[What you need to do]
I need the number of lines in the data that include "sans"; reply with that number alone.

(Extracted data begins)

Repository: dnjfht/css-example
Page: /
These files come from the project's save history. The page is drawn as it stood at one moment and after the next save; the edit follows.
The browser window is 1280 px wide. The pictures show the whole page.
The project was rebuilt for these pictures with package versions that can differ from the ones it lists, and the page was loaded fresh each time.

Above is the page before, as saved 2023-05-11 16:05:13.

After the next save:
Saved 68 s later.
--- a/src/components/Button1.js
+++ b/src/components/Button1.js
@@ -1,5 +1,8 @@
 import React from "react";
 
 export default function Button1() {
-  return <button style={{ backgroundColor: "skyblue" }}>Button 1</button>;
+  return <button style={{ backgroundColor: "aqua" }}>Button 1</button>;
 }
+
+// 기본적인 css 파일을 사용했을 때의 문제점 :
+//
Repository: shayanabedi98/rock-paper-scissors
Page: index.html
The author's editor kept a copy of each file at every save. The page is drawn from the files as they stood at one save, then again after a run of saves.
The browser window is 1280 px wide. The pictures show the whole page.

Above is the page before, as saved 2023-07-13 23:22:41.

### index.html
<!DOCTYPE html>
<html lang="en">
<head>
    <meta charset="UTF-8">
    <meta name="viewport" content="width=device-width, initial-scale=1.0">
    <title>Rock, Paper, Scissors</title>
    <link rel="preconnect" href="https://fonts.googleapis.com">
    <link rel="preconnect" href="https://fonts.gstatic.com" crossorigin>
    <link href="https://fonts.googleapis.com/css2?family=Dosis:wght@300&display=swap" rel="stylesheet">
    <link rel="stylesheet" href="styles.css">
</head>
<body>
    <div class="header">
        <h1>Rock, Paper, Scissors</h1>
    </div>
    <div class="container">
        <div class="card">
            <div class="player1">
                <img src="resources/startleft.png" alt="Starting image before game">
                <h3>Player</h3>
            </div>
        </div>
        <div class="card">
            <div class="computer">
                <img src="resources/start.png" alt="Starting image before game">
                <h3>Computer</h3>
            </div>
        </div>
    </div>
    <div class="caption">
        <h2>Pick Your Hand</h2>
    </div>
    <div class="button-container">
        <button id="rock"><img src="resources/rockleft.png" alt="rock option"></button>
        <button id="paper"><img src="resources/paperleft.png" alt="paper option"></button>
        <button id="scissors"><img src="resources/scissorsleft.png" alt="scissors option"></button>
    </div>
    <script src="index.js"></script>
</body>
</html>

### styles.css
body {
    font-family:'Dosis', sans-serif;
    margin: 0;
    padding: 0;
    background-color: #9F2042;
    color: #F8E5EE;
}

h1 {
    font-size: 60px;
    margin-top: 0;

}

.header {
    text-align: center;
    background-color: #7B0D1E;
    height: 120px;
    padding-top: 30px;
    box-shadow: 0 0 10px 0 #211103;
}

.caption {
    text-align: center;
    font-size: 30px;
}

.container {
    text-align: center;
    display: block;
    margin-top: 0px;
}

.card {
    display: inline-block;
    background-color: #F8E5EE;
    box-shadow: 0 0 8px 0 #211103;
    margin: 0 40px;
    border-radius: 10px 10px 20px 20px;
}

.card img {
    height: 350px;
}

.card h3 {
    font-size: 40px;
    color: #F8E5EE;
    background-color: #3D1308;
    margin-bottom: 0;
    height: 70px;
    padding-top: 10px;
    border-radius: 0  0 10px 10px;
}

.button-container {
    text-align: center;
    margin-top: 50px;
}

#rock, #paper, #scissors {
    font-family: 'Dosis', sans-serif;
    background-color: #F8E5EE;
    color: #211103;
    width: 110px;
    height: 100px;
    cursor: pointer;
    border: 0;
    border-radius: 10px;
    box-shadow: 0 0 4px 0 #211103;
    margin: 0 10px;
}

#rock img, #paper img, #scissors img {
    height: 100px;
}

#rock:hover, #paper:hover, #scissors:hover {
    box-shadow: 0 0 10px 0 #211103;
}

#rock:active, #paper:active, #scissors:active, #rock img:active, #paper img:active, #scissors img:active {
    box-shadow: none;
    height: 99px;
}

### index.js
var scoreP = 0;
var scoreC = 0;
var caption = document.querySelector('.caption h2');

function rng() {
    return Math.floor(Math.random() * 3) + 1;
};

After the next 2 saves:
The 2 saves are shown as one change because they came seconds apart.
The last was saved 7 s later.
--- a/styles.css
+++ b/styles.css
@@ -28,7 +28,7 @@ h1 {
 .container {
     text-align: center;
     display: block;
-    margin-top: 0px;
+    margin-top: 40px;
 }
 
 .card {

(Extracted data ends)

[Result of this task]
2